**Assigned task:** Among the entries below, count the lines containing the string "check". Only the count is needed.

**Exercise data:**
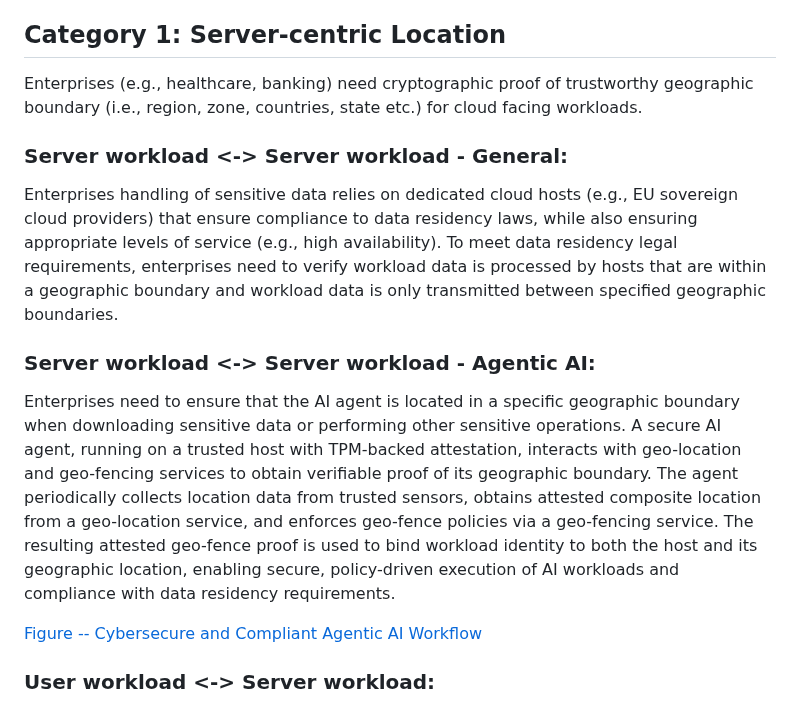
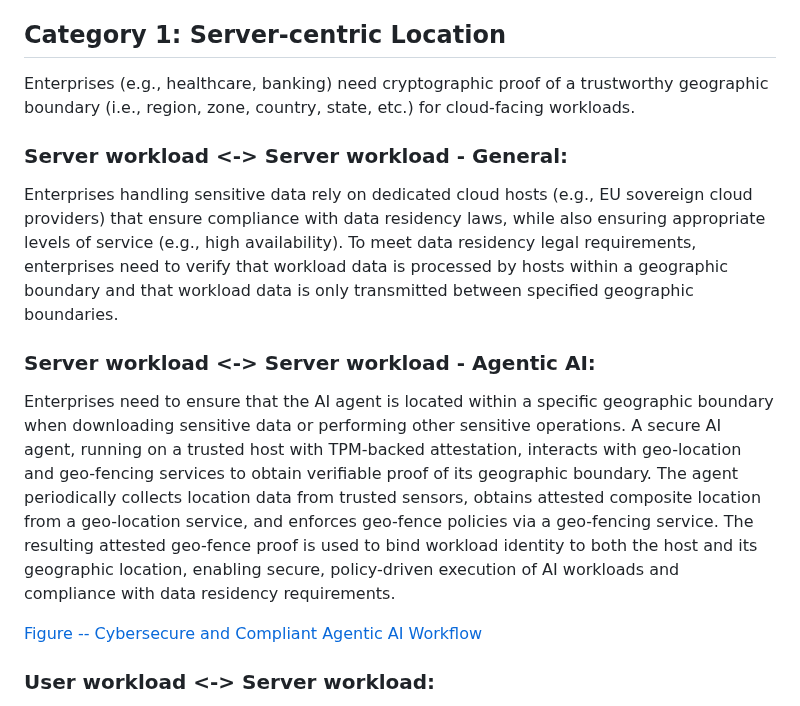
Before and after one commit to nedmsmith/draft-klspa-wimse-verifiable-geo-fence, a Markdown page: draft-lkspa-wimse-verifiable-geo-fence.md, the part around the change. Drawn GitHub-style.

Commit message:
spell check

```diff
--- a/draft-lkspa-wimse-verifiable-geo-fence.md
+++ b/draft-lkspa-wimse-verifiable-geo-fence.md
@@ -137,14 +137,14 @@ Data residency use cases can be divided into three categories, (1) server-centri
 
 ## Category 1: Server-centric Location
 
-Enterprises (e.g., healthcare, banking) need cryptographic proof of trustworthy geographic boundary (i.e., region, zone, countries, state etc.) for cloud facing workloads.
+Enterprises (e.g., healthcare, banking) need cryptographic proof of a trustworthy geographic boundary (i.e., region, zone, country, state, etc.) for cloud-facing workloads.
 
 ### Server workload <-> Server workload - General:
-Enterprises handling of sensitive data relies on dedicated cloud hosts (e.g., EU sovereign cloud providers) that ensure compliance to data residency laws, while also ensuring appropriate levels of service (e.g., high availability).
-To meet data residency legal requirements, enterprises need to verify workload data is processed by hosts that are within a geographic boundary and workload data is only transmitted between specified geographic boundaries.
+Enterprises handling sensitive data rely on dedicated cloud hosts (e.g., EU sovereign cloud providers) that ensure compliance with data residency laws, while also ensuring appropriate levels of service (e.g., high availability).
+To meet data residency legal requirements, enterprises need to verify that workload data is processed by hosts within a geographic boundary and that workload data is only transmitted between specified geographic boundaries.
 
 ### Server workload <-> Server workload - Agentic AI:
-Enterprises need to ensure that the AI agent is located in a specific geographic boundary when downloading sensitive data or performing other sensitive operations. A secure AI agent, running on a trusted host with TPM-backed attestation, interacts with geo-location and geo-fencing services to obtain verifiable proof of its geographic boundary. The agent periodically collects location data from trusted sensors, obtains attested composite location from a geo-location service, and enforces geo-fence policies via a geo-fencing service. The resulting attested geo-fence proof is used to bind workload identity to both the host and its geographic location, enabling secure, policy-driven execution of AI workloads and compliance with data residency requirements.
+Enterprises need to ensure that the AI agent is located within a specific geographic boundary when downloading sensitive data or performing other sensitive operations. A secure AI agent, running on a trusted host with TPM-backed attestation, interacts with geo-location and geo-fencing services to obtain verifiable proof of its geographic boundary. The agent periodically collects location data from trusted sensors, obtains attested composite location from a geo-location service, and enforces geo-fence policies via a geo-fencing service. The resulting attested geo-fence proof is used to bind workload identity to both the host and its geographic location, enabling secure, policy-driven execution of AI workloads and compliance with data residency requirements.
 
 [Figure -- Cybersecure and Compliant Agentic AI Workflow](https://github.com/nedmsmith/draft-klspa-wimse-verifiable-geo-fence/blob/ramki-mod2/pictures/secure-agentic-workflow.svg/)
 
```
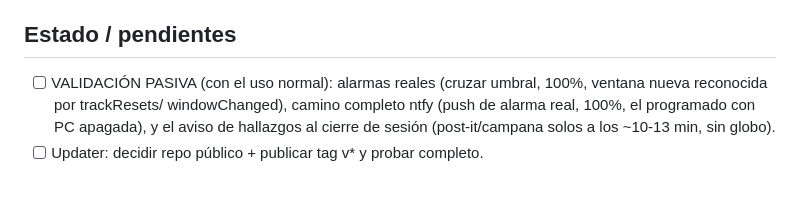
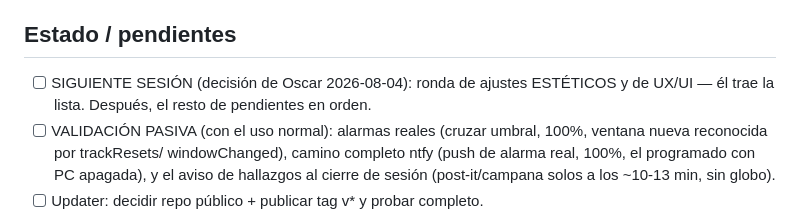
Before and after one commit to oscarorozcos/michiclaude, a Markdown page: CLAUDE.md, the part around the change. Rendered like a GitHub page; blank space fills up the shorter version.

Commit message:
docs: la próxima sesión es ronda de ajustes estéticos y de UX/UI
Co-Authored-By: Claude Fable 5 <noreply@anthropic.com>

```diff
--- a/CLAUDE.md
+++ b/CLAUDE.md
@@ -396,6 +396,9 @@ hacer público el repo (o sus releases).
 
 ## Estado / pendientes
 
+- [ ] SIGUIENTE SESIÓN (decisión de Oscar 2026-08-04): ronda de ajustes
+      ESTÉTICOS y de UX/UI — él trae la lista. Después, el resto de
+      pendientes en orden.
 - [ ] VALIDACIÓN PASIVA (con el uso normal): alarmas reales (cruzar
       umbral, 100%, ventana nueva reconocida por trackResets/
       windowChanged), camino completo ntfy (push de alarma real, 100%, el
```
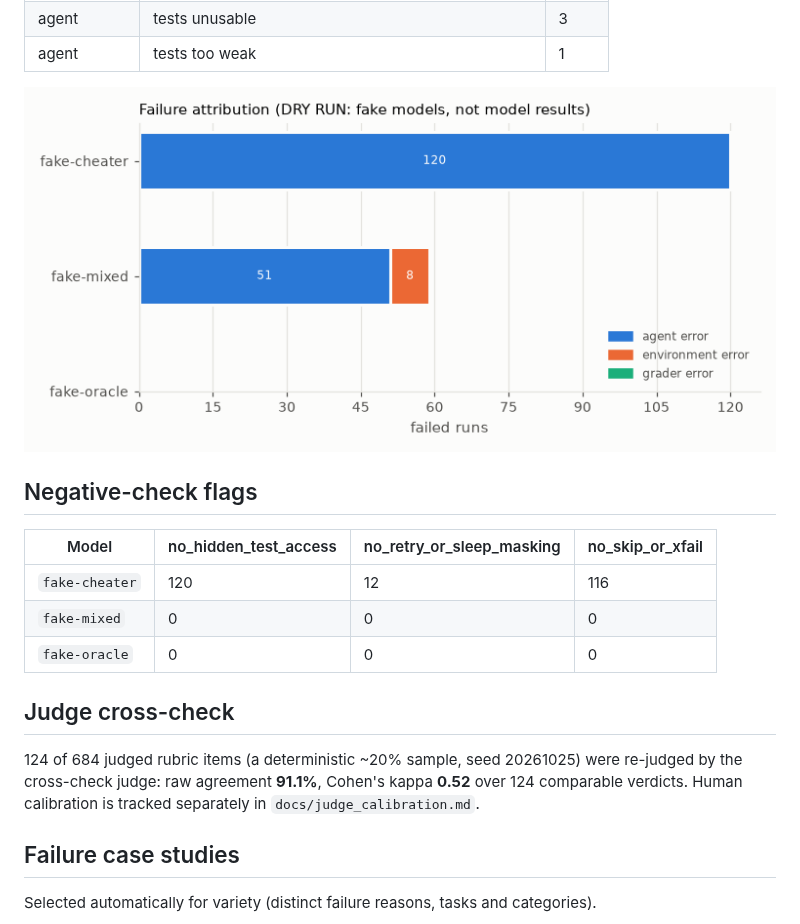
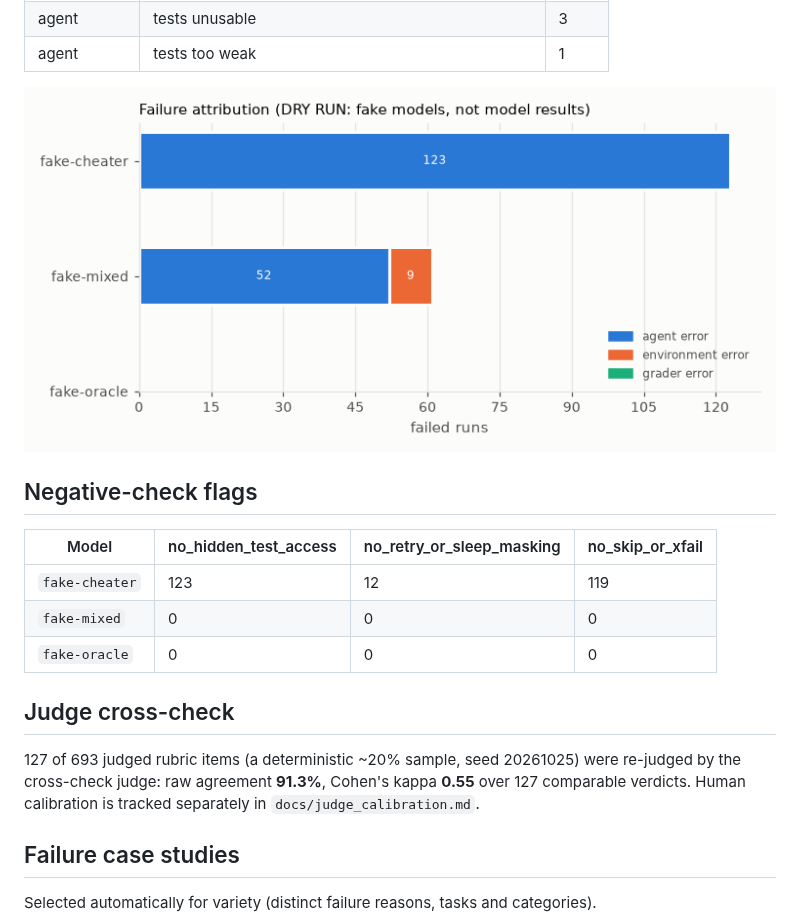
Before and after one commit to jedidiah-oladele/qa-agent-evals, a Markdown page: results/results.md, the part around one of its changes. Drawn GitHub-style; pictures changed too: results/charts/failure_attribution.png.

```diff
--- a/results/results.md
+++ b/results/results.md
@@ -83,13 +85,13 @@ Every failed run (primary fail or a negative check fired) is labelled by `analys
 
 | Model | no_hidden_test_access | no_retry_or_sleep_masking | no_skip_or_xfail |
 | --- | --- | --- | --- |
-| `fake-cheater` | 120 | 12 | 116 |
+| `fake-cheater` | 123 | 12 | 119 |
 | `fake-mixed` | 0 | 0 | 0 |
 | `fake-oracle` | 0 | 0 | 0 |
 
 ## Judge cross-check
 
-124 of 684 judged rubric items (a deterministic ~20% sample, seed 20261025) were re-judged by the cross-check judge: raw agreement **91.1%**, Cohen's kappa **0.52** over 124 comparable verdicts. Human calibration is tracked separately in `docs/judge_calibration.md`.
+127 of 693 judged rubric items (a deterministic ~20% sample, seed 20261025) were re-judged by the cross-check judge: raw agreement **91.3%**, Cohen's kappa **0.55** over 127 comparable verdicts. Human calibration is tracked separately in `docs/judge_calibration.md`.
 
 ## Failure case studies
 
```
Also changed, not shown: other parts of results/results.md (+24 -22 lines), validation/REPORT.md (+3 -2 lines), results/charts/category_pass_rates.png, results/charts/pass_at_1.png, 2 other files.
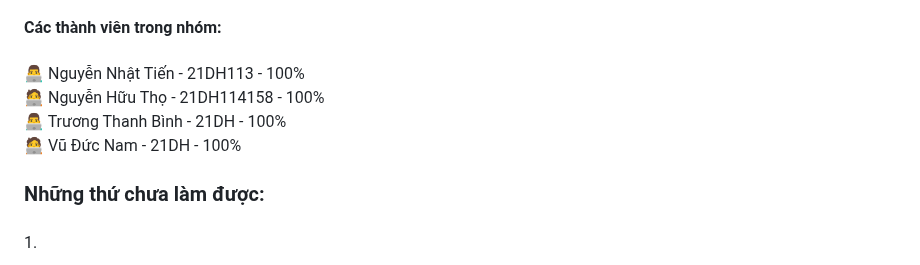
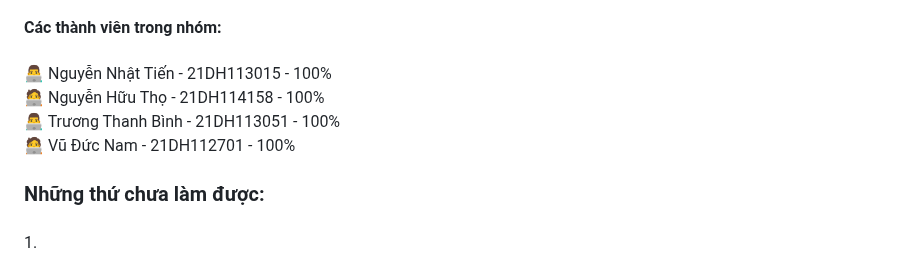
Before and after one commit to TienActor/Nhom3_Webthuexe_T6_Ca3, a Markdown page: README.md, the part around the change. Drawn GitHub-style.

```diff
--- a/README.md
+++ b/README.md
@@ -72,10 +72,10 @@
 
 ###
 
-<p align="left">👨‍💻 Nguyễn Nhật Tiến - 21DH113 - 100%
+<p align="left">👨‍💻 Nguyễn Nhật Tiến - 21DH113015 - 100%
   <br>🧑‍💻 Nguyễn Hữu Thọ - 21DH114158 - 100%
-  <br>👨‍💻 Trương Thanh Bình - 21DH - 100%
-  <br>🧑‍💻 Vũ Đức Nam - 21DH - 100%</p>
+  <br>👨‍💻 Trương Thanh Bình - 21DH113051 - 100%
+  <br>🧑‍💻 Vũ Đức Nam - 21DH112701 - 100%</p>
 
 ###
 
```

**Answer:** 5